In urban areas, pollution is a major environmental issue affecting lawn establishment and maintenance. Perennial ryegrass, a common grass species, can help mitigate this problem. However, heavy metals such as cadmium (Cd) and nickel (Ni) can significantly limit photosynthetic efficiency and affect plant growth. A recent study by Dąbrowski et al. aimed to investigate the photosynthetic efficiency of perennial ryegrass seedlings under Cd and Ni stress.
The study compared the prompt and delayed chlorophyll-a fluorescence signals and modulated reflectance at 820 nm of two perennial ryegrass cultivars, ‘Niga’ and ‘Nira,’ under Cd and Ni stress. The results showed a decrease in the activity of photosystem II (PSII) and photosystem I (PSI), which was attributed to an increase in nonradiative dissipation of the PSII antenna, a decrease in PSII antenna size, or a decrease in the number of photosynthetic complexes with fully closed PSII RCs. In addition, the efficiency of electron transport was also decreased, indicating a restriction in electron flow from PSII to PSI.
Interestingly, the study found that specific photosynthetic efficiency parameters, such as Area, Fo, Fm, and Fv, were correlated with growth parameters.
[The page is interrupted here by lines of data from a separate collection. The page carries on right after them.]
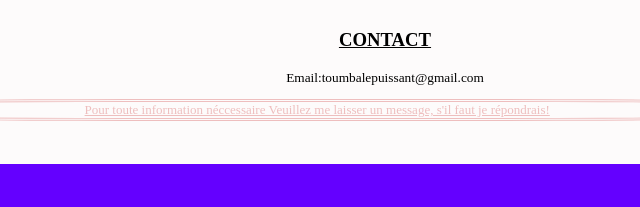
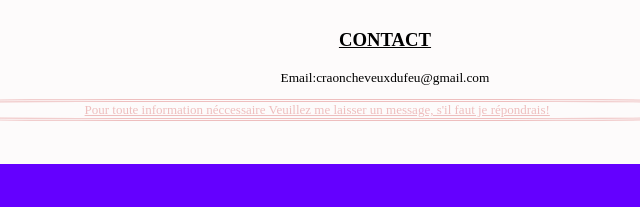
Before and after one commit to toumbalepuissant/ab, a plain HTML site: page index.html in a window 1280 px wide. Shown: the part 2066-2273 px from the top of the page, 383-1023 px from the left. Drawn offline with Linux system fonts and the light colour scheme.

Commit message:
Update index.html

```diff
--- a/index.html
+++ b/index.html
@@ -322,7 +322,7 @@
 
 
             <h3>Contact</h3>
-            <p class="toumba">Email:toumbalepuissant@gmail.com</p>
+            <p class="toumba">Email:craoncheveuxdufeu@gmail.com</p>
             <p class="mess">Pour toute information néccessaire Veuillez me laisser un message, s'il faut je répondrais!</p>
 
 
```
This suggests that these photosynthetic efficiency parameters could serve as indicators for the early detection of heavy metal effects. By using these parameters, it may be possible to identify stressed plants before visible symptoms of heavy metal toxicity appear, allowing for early intervention to prevent further damage.
In conclusion, the study by Dąbrowski et al. provides essential insights into the effects of Cd and Ni stress on photosynthetic efficiency in perennial ryegrass seedlings. Furthermore, the findings suggest that specific photosynthetic efficiency parameters can be used as early indicators of heavy metal toxicity. This could have important implications for managing lawns and other urban green spaces in polluted environments.